Many businesses lost valuable revenue as people were afraid to venture out in the freezing cold, whilst those of us who commute to work were left wondering how we would crawl our way into the office. However, amidst the bitter cold, one industry was making the best of the situation – the media.
Journalists got really creative, summarising the bleak weather with the catchy title – ‘The Big Freeze’.
Suddenly the weather was sexy, and like a showbiz reporter uncovering the Tiger Woods scandal – the media were all over it. National news programmes sent their reporters to the thick of the action for live links, even though the ‘action’ happened to be at anonymous, snow-covered pavements up and down the country. Newspapers devoted double-page spreads to the aerial view of – yet again – snow-topped streets. Meanwhile, the actual weather report added to our woes by flashing the weather warning symbol before every forecast, making nervous drivers like me even more panicked about skidding on the roads or simply being snowed in.
The weather forecast, which is normally confined to the end of a news broadcast, became the top story. Such extensive coverage had not been seen since Michael’s Jackson’s death.
On particularly snow-sodden days the weather dominated the entire news schedule. One regional news programme devoted its half-hour broadcast to exploring how snow had affected every facet of our lives.

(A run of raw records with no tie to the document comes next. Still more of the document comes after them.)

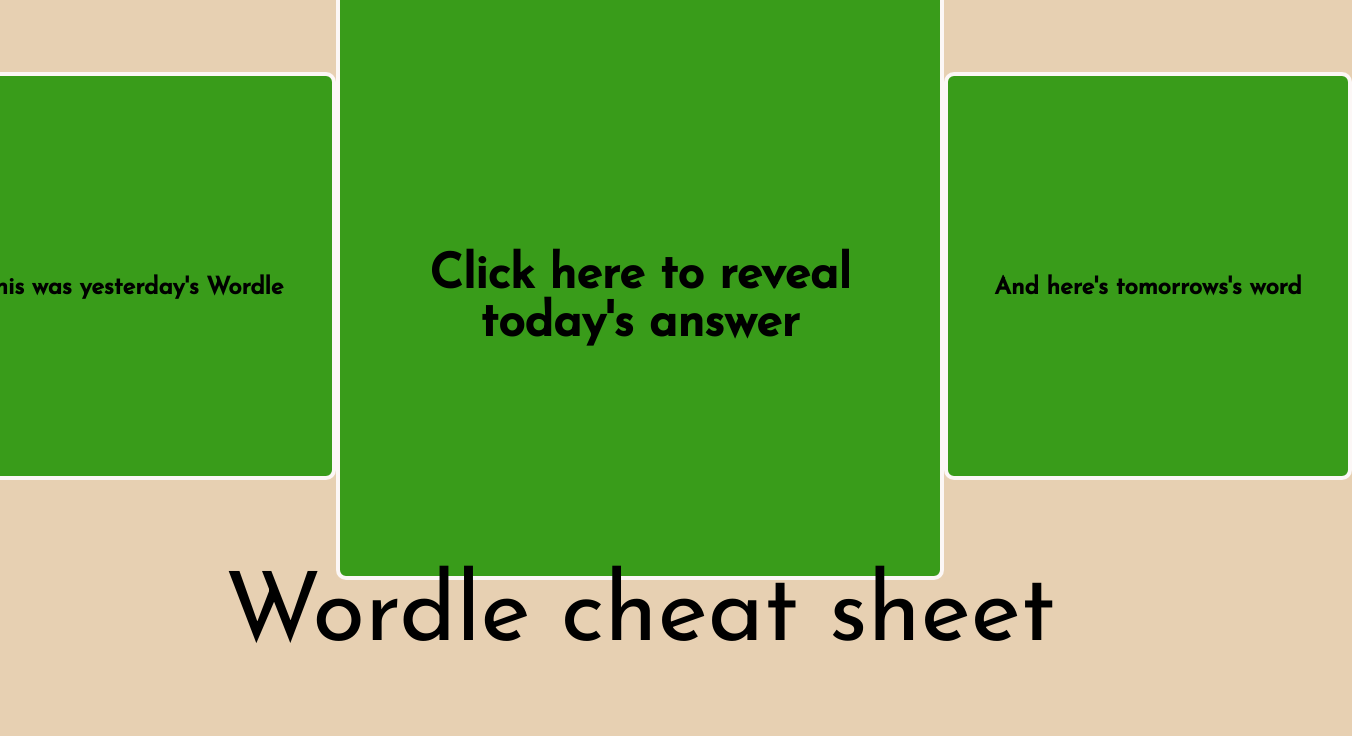
Repository: enoripl/tomorrows-wordle
Page: index.html
An editor plug-in stored every save of this project. The page is shown before and after the next save, followed by the edit.
The browser window is 1280 px wide. The page is 1352 px wide, so the pictures cover 1352 px, including what lies to the right of the window. The pictures show the whole page.

Above is the page before, as saved 2022-02-09 17:52:23.

### index.html
<!DOCTYPE html>
<html lang="en">
  <head>
    <meta charset="UTF-8" />
    <meta http-equiv="X-UA-Compatible" content="IE=edge" />
    <meta name="viewport" content="width=device-width, initial-scale=1.0" />
    <link rel="stylesheet" href="styles.css" />
    <script type="text/javascript" src="script.js" defer></script>
    <title>Today's (and tommorow's Wordle)</title>
  </head>
  <body>
    <main class="main-content">
      <div class="buttons-section">
        <div class="buttons-group">
          <div class="answer-btns" id="yesterdays-btn">
            This was yesterday's Wordle
          </div>
          <div class="answer-btns" id="todays-btn">
            Click here to reveal
            today's answer
          </div>
          <div class="answer-btns" id="tomorrows-btn">
            And here's tomorrows's word
          </div>
        </div>
      </div>
    </main>
    <div class="logo-section">
      <div class="logo">Wordle cheat sheet</div>
    </header>
  </body>
</html>

### styles.css
@import url('https://fonts.googleapis.com/css2?family=Josefin+Sans:wght@300;400;500&display=swap');
body {
    height: 100vh;
    font-family: 'Josefin Sans', sans-serif;
    background-color: rgb(231, 208, 178);
    white-space: pre-line;
}

main {
    height: 70%;
}
.main-content {
    display: flex;
    justify-content: center;
    align-items: center;
}
.buttons-group {
    display: flex;
    align-items: center;
}

.answer-btns {
    display: flex;
    justify-content: center;
    align-items: center;
    text-align: center;
    background-color: rgb(57, 156, 26);
    height: 400px;
    width: 400px;
    font-size: 1.5rem;
    font-weight: 600;
    border-radius: 10px;
    border: 4px solid rgb(252, 247, 246);
}

#todays-btn {
    height: 600px;
    width: 600px;
    font-size: 3rem;
}

.answer-text {
    font-size: 3rem;
    font-weight: 800;
}


.logo-section {
    display: flex;
    justify-content: center;
    align-items: center;
    height: 20vh;
    font-size: 6rem;
}

Loaded but not shown: script.js (2355 lines, source omitted)

After the next save:
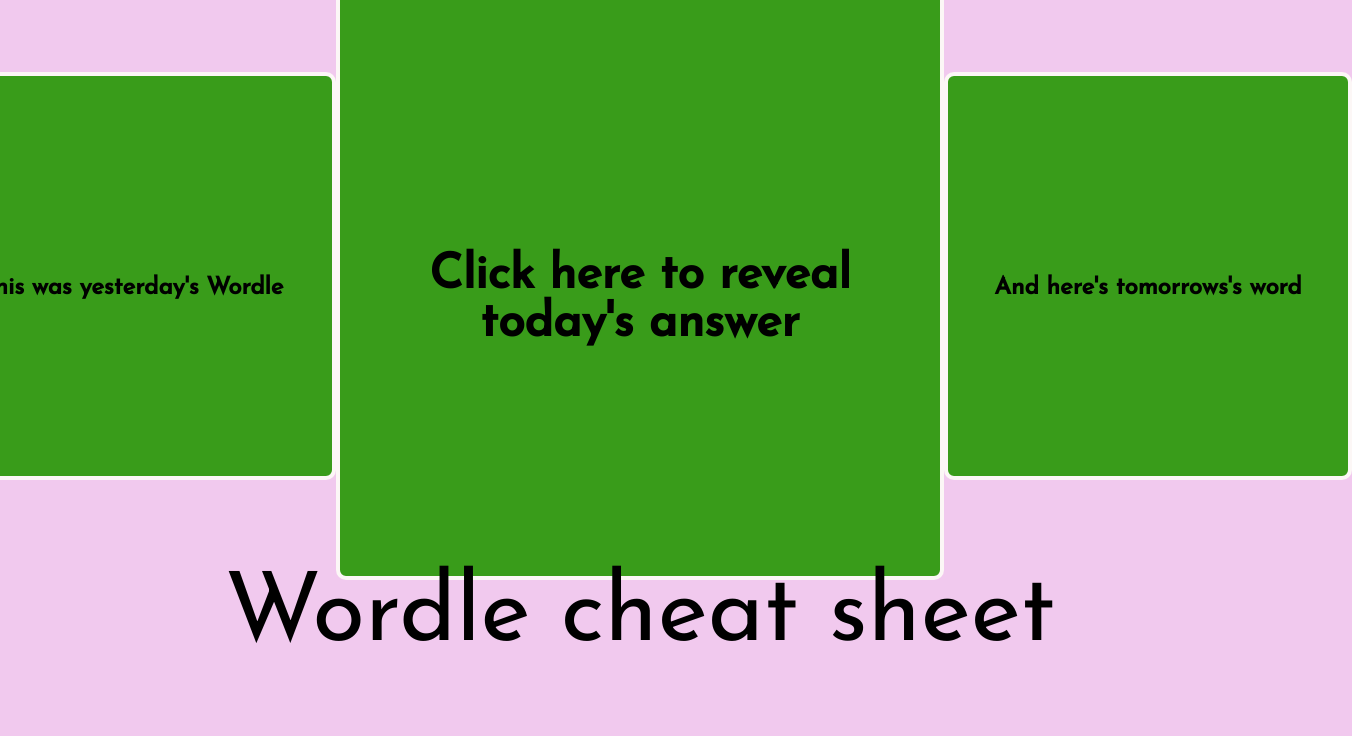
Saved 9 s later.
--- a/styles.css
+++ b/styles.css
@@ -2,7 +2,7 @@
 body {
     height: 100vh;
     font-family: 'Josefin Sans', sans-serif;
-    background-color: rgb(231, 208, 178);
+    background-color: rgb(241, 201, 238);
     white-space: pre-line;
 }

We gasped at the shots of cars skidding into lampposts, we empathised with people who were slipping on pavements, we were worried about the dwindling grit levels and we were amused by the sight of children making the best of the situation by throwing snowballs and sledging. Essentially, the good, the bad and the ugly we have all come to expect from our news roundup was being delivered by just one subject.
As the temperatures slowly rose, we breathed a collective sigh of relief that there would be no more talk of ‘The Big Freeze’. Little did we know, a new, sexier story was in the making – ‘The Big Thaw’. Now the media are warning us about the danger of black ice, and helping us count the cost of ‘The Big Freeze’ – oh joy.

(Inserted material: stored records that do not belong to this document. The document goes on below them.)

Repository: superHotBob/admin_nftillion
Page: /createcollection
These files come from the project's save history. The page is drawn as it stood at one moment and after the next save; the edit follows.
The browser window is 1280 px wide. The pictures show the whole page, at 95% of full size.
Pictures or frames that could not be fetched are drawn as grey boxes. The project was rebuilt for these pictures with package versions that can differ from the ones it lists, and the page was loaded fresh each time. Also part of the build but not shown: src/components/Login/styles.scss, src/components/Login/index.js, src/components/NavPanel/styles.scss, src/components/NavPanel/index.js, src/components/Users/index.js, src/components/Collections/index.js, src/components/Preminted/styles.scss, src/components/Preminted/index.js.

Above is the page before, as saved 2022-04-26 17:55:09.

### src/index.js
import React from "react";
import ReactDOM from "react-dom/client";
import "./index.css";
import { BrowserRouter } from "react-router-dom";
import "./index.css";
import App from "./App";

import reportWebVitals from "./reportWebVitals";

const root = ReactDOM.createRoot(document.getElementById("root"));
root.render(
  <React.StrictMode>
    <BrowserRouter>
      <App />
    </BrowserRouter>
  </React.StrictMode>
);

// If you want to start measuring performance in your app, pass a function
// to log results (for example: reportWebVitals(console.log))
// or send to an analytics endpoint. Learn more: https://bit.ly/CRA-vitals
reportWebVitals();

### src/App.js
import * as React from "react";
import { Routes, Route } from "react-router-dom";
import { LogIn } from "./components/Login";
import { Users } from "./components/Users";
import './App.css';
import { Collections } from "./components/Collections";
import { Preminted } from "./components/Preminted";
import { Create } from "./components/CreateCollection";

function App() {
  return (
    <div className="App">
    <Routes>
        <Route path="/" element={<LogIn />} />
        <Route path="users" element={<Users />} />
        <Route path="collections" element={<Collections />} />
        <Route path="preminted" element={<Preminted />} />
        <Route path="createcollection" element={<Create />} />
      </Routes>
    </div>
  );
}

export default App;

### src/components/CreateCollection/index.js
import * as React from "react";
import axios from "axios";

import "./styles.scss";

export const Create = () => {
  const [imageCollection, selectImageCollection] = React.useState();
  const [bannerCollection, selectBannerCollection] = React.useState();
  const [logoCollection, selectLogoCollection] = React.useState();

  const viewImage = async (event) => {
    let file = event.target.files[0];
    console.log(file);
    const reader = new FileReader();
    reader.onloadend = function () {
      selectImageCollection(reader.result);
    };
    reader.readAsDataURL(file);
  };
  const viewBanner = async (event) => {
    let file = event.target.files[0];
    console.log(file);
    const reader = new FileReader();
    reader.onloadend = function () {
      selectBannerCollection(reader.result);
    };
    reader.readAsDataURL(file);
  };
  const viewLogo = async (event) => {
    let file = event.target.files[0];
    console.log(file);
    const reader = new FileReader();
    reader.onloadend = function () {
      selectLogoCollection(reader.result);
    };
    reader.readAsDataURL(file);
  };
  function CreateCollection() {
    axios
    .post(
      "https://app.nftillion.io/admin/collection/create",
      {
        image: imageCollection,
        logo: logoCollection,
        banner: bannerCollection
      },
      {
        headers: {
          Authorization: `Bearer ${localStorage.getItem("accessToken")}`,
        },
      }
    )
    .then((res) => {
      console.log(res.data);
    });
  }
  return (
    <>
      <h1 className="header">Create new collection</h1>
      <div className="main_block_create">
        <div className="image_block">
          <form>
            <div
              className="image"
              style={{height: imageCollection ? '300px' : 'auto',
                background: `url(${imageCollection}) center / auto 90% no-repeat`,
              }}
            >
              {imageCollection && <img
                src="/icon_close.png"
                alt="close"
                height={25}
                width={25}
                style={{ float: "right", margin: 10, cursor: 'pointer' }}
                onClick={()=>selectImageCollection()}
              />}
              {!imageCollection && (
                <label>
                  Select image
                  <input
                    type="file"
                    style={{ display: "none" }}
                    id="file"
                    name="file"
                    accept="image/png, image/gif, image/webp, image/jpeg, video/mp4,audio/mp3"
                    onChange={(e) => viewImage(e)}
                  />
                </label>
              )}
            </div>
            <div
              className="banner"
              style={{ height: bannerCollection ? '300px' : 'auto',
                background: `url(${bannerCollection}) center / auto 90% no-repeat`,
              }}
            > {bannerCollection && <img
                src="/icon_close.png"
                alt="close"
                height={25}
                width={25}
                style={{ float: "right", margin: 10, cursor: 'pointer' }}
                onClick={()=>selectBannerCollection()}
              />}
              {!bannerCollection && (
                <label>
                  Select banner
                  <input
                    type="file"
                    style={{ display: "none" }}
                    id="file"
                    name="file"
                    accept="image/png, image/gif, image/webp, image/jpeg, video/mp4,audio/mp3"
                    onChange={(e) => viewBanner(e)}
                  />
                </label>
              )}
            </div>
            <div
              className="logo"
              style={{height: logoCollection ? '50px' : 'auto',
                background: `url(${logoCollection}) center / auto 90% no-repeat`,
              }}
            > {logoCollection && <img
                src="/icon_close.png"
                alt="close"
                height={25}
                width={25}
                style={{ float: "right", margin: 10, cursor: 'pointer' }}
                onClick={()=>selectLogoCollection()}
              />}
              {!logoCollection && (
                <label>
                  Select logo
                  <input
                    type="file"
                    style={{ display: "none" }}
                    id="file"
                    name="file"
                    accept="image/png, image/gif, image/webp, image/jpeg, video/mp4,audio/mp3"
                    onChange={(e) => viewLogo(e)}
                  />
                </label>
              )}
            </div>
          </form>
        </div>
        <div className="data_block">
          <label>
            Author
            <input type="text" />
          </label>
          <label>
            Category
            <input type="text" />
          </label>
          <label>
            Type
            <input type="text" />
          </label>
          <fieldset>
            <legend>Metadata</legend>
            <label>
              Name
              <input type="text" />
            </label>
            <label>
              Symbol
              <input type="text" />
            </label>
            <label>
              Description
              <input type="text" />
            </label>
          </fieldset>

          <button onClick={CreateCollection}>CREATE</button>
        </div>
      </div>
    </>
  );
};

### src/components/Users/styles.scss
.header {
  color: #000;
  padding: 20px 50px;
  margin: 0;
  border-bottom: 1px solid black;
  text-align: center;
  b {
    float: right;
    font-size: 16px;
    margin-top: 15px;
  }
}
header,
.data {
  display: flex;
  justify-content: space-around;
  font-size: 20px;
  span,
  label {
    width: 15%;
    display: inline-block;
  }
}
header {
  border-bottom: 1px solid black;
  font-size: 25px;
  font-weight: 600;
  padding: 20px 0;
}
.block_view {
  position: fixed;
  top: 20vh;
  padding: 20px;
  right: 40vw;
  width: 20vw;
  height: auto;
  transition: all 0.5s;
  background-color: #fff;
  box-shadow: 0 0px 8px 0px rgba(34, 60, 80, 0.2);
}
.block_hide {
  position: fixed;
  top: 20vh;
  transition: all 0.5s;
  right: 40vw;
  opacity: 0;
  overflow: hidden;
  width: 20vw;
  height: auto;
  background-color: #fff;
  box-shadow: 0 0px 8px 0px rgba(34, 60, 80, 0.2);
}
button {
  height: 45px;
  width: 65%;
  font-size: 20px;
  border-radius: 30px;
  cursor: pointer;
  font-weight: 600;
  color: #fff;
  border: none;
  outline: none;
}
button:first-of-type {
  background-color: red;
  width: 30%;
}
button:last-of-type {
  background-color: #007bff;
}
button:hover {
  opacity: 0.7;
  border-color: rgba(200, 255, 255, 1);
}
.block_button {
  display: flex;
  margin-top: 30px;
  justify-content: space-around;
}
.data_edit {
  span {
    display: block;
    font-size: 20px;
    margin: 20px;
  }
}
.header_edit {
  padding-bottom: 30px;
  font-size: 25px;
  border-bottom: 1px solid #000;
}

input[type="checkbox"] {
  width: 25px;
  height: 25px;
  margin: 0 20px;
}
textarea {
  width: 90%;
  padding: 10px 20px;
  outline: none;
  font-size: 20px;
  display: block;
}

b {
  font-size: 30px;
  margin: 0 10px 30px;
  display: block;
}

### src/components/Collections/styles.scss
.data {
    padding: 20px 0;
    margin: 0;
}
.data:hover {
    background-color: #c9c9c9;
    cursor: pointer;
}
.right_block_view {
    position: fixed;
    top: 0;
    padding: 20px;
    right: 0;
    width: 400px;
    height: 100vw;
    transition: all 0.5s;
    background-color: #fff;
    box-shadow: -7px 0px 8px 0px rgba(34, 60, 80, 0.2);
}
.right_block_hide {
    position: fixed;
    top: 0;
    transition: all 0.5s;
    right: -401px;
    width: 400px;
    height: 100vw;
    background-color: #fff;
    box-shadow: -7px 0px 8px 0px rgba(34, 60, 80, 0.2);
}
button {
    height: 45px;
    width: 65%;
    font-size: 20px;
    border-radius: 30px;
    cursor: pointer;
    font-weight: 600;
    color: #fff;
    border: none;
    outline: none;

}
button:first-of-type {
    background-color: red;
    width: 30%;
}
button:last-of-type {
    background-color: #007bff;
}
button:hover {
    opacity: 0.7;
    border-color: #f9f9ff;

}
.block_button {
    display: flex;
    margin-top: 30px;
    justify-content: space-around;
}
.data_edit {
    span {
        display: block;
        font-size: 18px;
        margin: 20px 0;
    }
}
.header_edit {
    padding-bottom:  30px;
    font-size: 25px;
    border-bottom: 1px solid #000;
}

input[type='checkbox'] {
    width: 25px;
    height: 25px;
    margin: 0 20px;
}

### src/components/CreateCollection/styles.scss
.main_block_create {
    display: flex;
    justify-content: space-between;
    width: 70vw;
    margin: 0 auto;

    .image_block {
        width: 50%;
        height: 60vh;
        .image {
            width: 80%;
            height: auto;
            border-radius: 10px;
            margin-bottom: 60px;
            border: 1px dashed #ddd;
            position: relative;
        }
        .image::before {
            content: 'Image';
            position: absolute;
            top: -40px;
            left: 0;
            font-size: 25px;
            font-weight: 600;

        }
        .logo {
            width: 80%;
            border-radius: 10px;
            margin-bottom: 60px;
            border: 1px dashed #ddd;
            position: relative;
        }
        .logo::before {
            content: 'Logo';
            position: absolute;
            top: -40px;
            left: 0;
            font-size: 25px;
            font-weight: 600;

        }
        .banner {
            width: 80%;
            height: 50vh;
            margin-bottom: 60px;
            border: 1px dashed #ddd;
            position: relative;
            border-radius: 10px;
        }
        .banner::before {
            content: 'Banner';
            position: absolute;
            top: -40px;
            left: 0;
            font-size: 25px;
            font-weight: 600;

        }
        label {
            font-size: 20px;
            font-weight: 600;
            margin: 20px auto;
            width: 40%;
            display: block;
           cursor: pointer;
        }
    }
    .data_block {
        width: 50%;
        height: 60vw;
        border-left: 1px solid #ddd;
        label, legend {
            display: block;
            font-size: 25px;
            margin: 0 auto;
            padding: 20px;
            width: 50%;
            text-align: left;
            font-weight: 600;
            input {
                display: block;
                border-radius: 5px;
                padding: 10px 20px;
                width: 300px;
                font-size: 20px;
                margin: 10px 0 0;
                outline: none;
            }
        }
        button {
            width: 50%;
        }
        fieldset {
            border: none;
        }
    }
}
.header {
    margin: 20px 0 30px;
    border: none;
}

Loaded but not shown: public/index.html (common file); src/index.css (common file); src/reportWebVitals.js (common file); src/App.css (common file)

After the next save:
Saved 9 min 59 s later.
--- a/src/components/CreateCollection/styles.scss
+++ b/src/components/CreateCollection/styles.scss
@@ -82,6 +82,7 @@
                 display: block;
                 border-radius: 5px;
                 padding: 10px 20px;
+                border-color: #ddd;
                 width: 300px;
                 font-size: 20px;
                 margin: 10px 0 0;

It’s sad to see that it takes a natural disaster such as the earthquake in Haiti, which had claimed an estimated 50,000 lives (at the time of going to press), to knock the ‘Big Freeze/ Thaw’ off the top spot. The earthquake seems to have helped us all (journalists, civilians, and PRs alike) put things into perspective. In the grander scheme of things, as flipping cold as it has been, it’s not the end of the world, and perhaps there should have been a few more news segments which let us know what was going on in the rest of the world.
So, as the media are on tenterhooks, preparing for ‘The Big Flood’, I suggest that they report proportionately. The novelties worn off, as has the ‘Big Freeze’ and there’s bigger fish to fry.